There was an extraordinary article (unfortunately not online) in the weekend Financial Review discussing the latest EU developments – the departure of George Papandreou and Silvio Berlusconi as Prime Ministers of Greece and Italy and their replacement by econocrats acceptable to “the markets”. The article dwelt at great length on the sufferings of the thrifty and efficient Germans at the hands of Italy and Greece, and made the incredible observation that Mario Monti was “so rational he is almost a German”. The EU, it was suggested, was imperilled by the antics of “hand waving Mediterraneans”.
Such is the (racial) logic of neo-liberal European integration laid bare.
At Crooked Timber, Henry Farrell cites the Financial Times:
Instead, it is as if the crew of the Starship Enterprise had concluded that Captain Jean-Luc Picard is no longer the man for the job and that it is time to send for the Borg.
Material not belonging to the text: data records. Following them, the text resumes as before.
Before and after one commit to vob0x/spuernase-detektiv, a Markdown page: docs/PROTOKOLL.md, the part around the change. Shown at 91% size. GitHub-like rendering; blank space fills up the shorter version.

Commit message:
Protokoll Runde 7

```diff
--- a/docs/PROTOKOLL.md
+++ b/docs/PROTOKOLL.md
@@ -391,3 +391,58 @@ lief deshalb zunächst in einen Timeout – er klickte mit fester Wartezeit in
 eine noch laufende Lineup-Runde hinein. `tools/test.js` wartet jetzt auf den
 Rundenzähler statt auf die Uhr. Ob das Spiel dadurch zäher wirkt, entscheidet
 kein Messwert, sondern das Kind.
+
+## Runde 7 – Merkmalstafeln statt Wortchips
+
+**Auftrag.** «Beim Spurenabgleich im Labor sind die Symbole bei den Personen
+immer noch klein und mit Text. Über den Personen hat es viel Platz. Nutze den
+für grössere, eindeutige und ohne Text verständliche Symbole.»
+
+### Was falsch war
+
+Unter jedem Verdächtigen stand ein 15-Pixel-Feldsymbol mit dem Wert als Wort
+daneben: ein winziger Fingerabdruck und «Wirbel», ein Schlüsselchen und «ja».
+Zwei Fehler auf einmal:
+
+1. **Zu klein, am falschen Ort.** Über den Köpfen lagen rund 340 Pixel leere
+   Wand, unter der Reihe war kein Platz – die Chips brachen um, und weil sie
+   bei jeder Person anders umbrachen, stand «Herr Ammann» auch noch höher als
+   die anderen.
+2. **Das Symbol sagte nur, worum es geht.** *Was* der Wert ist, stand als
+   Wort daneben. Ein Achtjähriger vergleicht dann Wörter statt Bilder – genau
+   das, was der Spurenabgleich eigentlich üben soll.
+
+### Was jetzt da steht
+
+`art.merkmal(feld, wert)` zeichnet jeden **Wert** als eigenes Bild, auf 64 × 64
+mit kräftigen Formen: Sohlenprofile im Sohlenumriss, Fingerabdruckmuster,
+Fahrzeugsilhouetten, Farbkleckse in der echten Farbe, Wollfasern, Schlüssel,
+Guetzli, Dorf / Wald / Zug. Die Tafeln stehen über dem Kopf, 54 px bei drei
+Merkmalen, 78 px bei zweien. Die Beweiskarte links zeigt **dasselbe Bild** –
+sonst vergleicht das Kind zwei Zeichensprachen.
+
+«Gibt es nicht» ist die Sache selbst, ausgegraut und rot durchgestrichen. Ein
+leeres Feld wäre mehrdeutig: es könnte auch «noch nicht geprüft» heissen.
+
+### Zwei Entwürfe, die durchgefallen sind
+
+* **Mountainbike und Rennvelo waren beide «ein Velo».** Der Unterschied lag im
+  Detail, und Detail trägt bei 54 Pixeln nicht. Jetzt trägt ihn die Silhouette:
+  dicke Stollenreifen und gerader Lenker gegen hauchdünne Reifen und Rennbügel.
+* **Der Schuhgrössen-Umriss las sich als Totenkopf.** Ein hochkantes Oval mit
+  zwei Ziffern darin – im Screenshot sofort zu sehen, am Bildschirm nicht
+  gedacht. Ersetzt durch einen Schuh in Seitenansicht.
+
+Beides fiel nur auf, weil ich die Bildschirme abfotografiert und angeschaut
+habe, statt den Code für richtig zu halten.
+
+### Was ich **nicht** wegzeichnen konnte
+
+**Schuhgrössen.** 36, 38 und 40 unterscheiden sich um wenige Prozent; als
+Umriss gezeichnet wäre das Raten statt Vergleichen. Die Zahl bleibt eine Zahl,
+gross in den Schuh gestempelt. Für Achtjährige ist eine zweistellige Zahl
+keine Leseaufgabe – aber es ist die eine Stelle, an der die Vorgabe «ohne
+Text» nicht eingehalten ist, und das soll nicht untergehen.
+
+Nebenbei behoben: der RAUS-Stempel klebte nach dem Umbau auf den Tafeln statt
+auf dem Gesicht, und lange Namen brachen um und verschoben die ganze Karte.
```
Efficient, calculating machines driving through unpopular measures across the eurozone with the battle cry “resistance is futile” are apparently the order of the day. Faced with a deep crisis, once-proud European nations are essentially preparing to hand over power to Ernst & Young.
And Will Davies writes at Potlach:
Under the new circumstances, the description of economics as a ‘social science’ becomes less tenable. Economics has undergone various mutations in its time (though of course this would be the last thing that would be discussed in an economics class), from a branch of political theory in the mid-18th century, to something approaching economic sociology in the mid-19th century, to a professional academic discipline by the early 20th century, before descending into mathematical formalism by the late 20th century. The new technocrats, on the other hand, do not – and importantly can not – abide by Milton Friedman’s Popperian vision of economics, as the generator of falsifiable predictions. In the face of an uncertain future, the technocrats do not use economics to produce models of risk, but to shape and control it via sovereign powers.
In the crisis of neo-liberalism, Davies suggests, “economics and sovereignty are merging”.
Previous LP discussion of the contest between democracy and plutocracy in the EU is here.